It was just before sunset. The park was emptying out, but the parking lot was filling up with Health Department pickup trucks. Mounted in the bed of each was a Grizzly Ultra Low Volume Fogger Sprayer.
The city sprays residential neighborhoods with Anvil pesticide, which can irritate people’s respiratory systems and harm aquatic life, only as a last resort, Dr. Bajwa said. But the park and the area around it met the threshold: positive pools at numerous locations and several weeks of “persistent positivity.” (A city environmental impact study in 2001 found the effect of pesticide minimal compared with the risk from West Nile.)
As the trucks set out, loudspeakers mounted on escort cars blared a warning: “To minimize exposure to the pesticide, please go indoors immediately until the trucks have passed.”
Luke Howell, a veteran exterminator, flipped a switch by the dashboard of his truck.
“OK, I’m flowing,” he said. A plume of fog issued from the sprayer. Back and forth, back and forth, back and forth. The truck crept past silent lawns and driveways. Up 121st Avenue. Down 217th Street. As Mr. Howell approached a couple standing by their car, he turned off the sprayer. The couple pulled their T-shirts up over their noses. Mr. Howell passed by and turned the spray back on.
The trucks would be out until 2 or 4 a.m. Dr. Bajwa went home to sit at his computer and wait for a possible call. “I’m home, but I don’t sleep,” he said. The next day would be busy: “I have been told by our public health laboratory that we have 78 new positive reports.”
The streak continued: more positive pools — the count passed 500 — but no human cases.
In the fourth week of August, bad news trickled in.
Two people in Queens had contracted West Nile. So had someone in Manhattan. By Aug. 28 there were half a dozen cases.
Dr. Bajwa had known a year without any human cases was an elusive goal. “The chances for that to happen are very low,” he said.
In his office on First Avenue, Dr. Bajwa studied maps and sifted data. There were more traps to set, more neighborhoods to spray. The distant descendants of February’s mosquitoes were thick in the air, and the season still had two months to go.

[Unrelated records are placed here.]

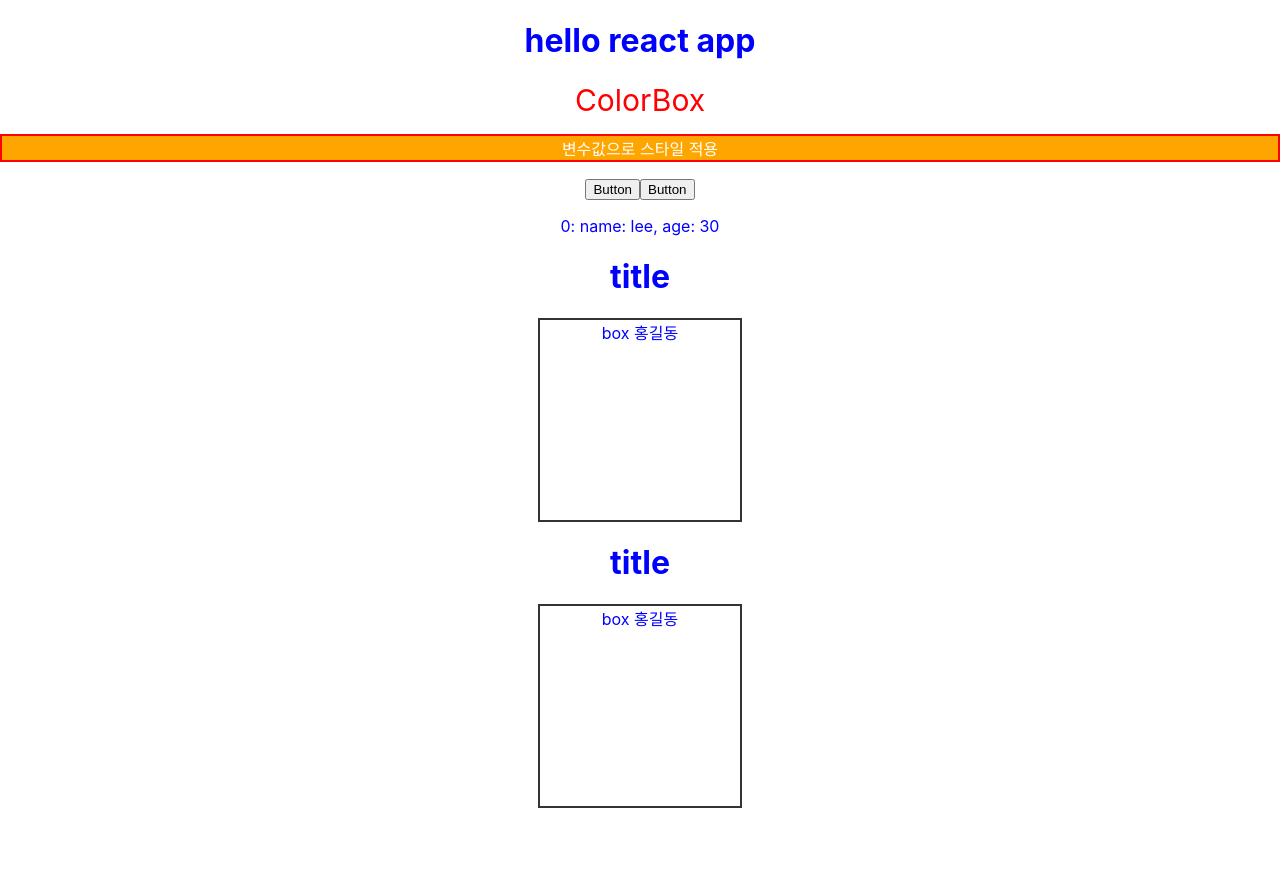
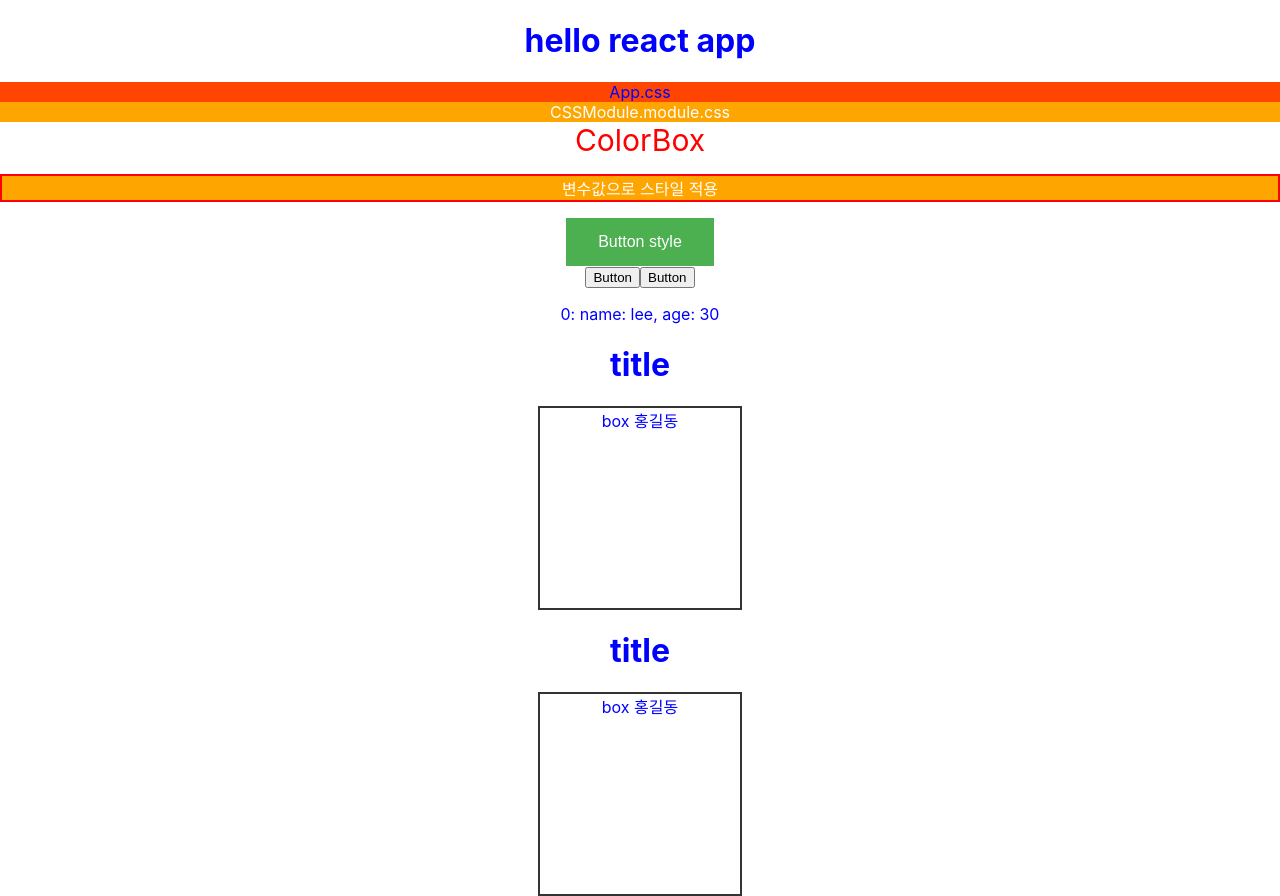
Before and after one commit to csslick/react-ex0406, a React (Create React App) app: page / in a window 1280 px wide. Before the commit the page ends 808 px from the top, so only its background shows below. Built offline with nearby package versions, Linux system fonts and the light colour scheme.

Commit message:
module style

```diff
--- a/src/App.css
+++ b/src/App.css
@@ -9,3 +9,7 @@
   border: 2px solid #333;
   display: inline-block;
 }
+
+.bgOrange {
+  background: orangered;
+}
--- a/src/App.js
+++ b/src/App.js
@@ -2,6 +2,8 @@
 import './App.css';
 import Box from './components/Box';
 import ColorBox from './components/ColorBox';
+import CSSModule from './components/CSSModule';
+
 function App() {
   let name = "hello";
   let data = [
@@ -16,6 +18,8 @@ function App() {
   return (
     <div className="App">
       <h1>{name} react app</h1>
+      <CSSModule />
+
       <ColorBox />
       {/* 외부 함수 호출 */}
       <button onClick={함수}>Button</button>
--- /dev/null
+++ b/src/components/CSSModule.jsx
@@ -0,0 +1,16 @@
+import React from 'react'
+// 모듈 css(컴포넌트 전용)
+import myStyle from '../components/CSSModule.module.css'
+
+function CSSModule() {
+  return (
+    <div>
+        <div className='bgOrange'>App.css</div>
+        <div
+            className={myStyle.bgOrange}
+        >CSSModule.module.css</div>
+    </div>
+  )
+}
+
+export default CSSModule
--- /dev/null
+++ b/src/components/CSSModule.module.css
@@ -0,0 +1,4 @@
+.bgOrange {
+    background: orange;
+    color: white;
+  }
--- a/src/components/ColorBox.jsx
+++ b/src/components/ColorBox.jsx
@@ -6,6 +6,18 @@ export default function ColorBox() {
         color: 'white',
         border: '2px solid red',
     }
+
+    const btnStyle = {
+        backgroundColor: "#4caf50",
+        border: 'none',
+        color: 'white',
+        padding: '15px 32px',
+        textAlign: 'center',
+        TextDecoration: 'none',
+        display: 'inline-block',
+        fontSize: '16px',
+    }
+
   return (
     <>
         {/* 인라인 스타일 */}
@@ -17,6 +29,7 @@ export default function ColorBox() {
         }>ColorBox</div>
         {/* 변수값으로 스타일 적용 */}
         <p style={style}>변수값으로 스타일 적용</p>
+        <button style={btnStyle}>Button style</button><br />
     </>
   )
 }
```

Audio produced by Parin Behrooz.
Andy Newman writes about social services and poverty in New York City and its environs. He has covered the region for The Times for 26 years. More about Andy Newman